Work item: The answer must be every record below, repeated exactly.

Dataset records:

===

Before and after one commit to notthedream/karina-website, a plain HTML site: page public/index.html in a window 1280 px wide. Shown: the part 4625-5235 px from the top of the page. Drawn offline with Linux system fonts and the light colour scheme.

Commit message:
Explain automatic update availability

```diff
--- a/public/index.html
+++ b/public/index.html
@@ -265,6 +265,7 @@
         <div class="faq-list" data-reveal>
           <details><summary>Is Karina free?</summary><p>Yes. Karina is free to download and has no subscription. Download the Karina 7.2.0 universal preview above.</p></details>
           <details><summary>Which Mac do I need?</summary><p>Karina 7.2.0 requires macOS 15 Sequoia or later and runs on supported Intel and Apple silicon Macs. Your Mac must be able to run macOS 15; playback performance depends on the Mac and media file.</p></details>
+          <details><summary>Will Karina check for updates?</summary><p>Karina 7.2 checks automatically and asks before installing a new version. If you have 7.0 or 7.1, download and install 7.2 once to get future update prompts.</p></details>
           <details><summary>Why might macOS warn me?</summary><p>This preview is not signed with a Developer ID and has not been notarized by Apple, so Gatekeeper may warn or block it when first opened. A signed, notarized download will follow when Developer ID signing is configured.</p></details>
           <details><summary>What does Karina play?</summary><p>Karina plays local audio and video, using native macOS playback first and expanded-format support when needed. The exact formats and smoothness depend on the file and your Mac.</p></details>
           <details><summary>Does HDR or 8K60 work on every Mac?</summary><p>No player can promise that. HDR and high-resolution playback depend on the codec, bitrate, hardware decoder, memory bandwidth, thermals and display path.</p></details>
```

===

Result of this task:
Before and after one commit to notthedream/karina-website, a plain HTML site: page public/index.html in a window 1280 px wide. Shown: the part 4625-5235 px from the top of the page. Drawn offline with Linux system fonts and the light colour scheme.

Commit message:
Explain automatic update availability

```diff
--- a/public/index.html
+++ b/public/index.html
@@ -265,6 +265,7 @@
         <div class="faq-list" data-reveal>
           <details><summary>Is Karina free?</summary><p>Yes. Karina is free to download and has no subscription. Download the Karina 7.2.0 universal preview above.</p></details>
           <details><summary>Which Mac do I need?</summary><p>Karina 7.2.0 requires macOS 15 Sequoia or later and runs on supported Intel and Apple silicon Macs. Your Mac must be able to run macOS 15; playback performance depends on the Mac and media file.</p></details>
+          <details><summary>Will Karina check for updates?</summary><p>Karina 7.2 checks automatically and asks before installing a new version. If you have 7.0 or 7.1, download and install 7.2 once to get future update prompts.</p></details>
           <details><summary>Why might macOS warn me?</summary><p>This preview is not signed with a Developer ID and has not been notarized by Apple, so Gatekeeper may warn or block it when first opened. A signed, notarized download will follow when Developer ID signing is configured.</p></details>
           <details><summary>What does Karina play?</summary><p>Karina plays local audio and video, using native macOS playback first and expanded-format support when needed. The exact formats and smoothness depend on the file and your Mac.</p></details>
           <details><summary>Does HDR or 8K60 work on every Mac?</summary><p>No player can promise that. HDR and high-resolution playback depend on the codec, bitrate, hardware decoder, memory bandwidth, thermals and display path.</p></details>
```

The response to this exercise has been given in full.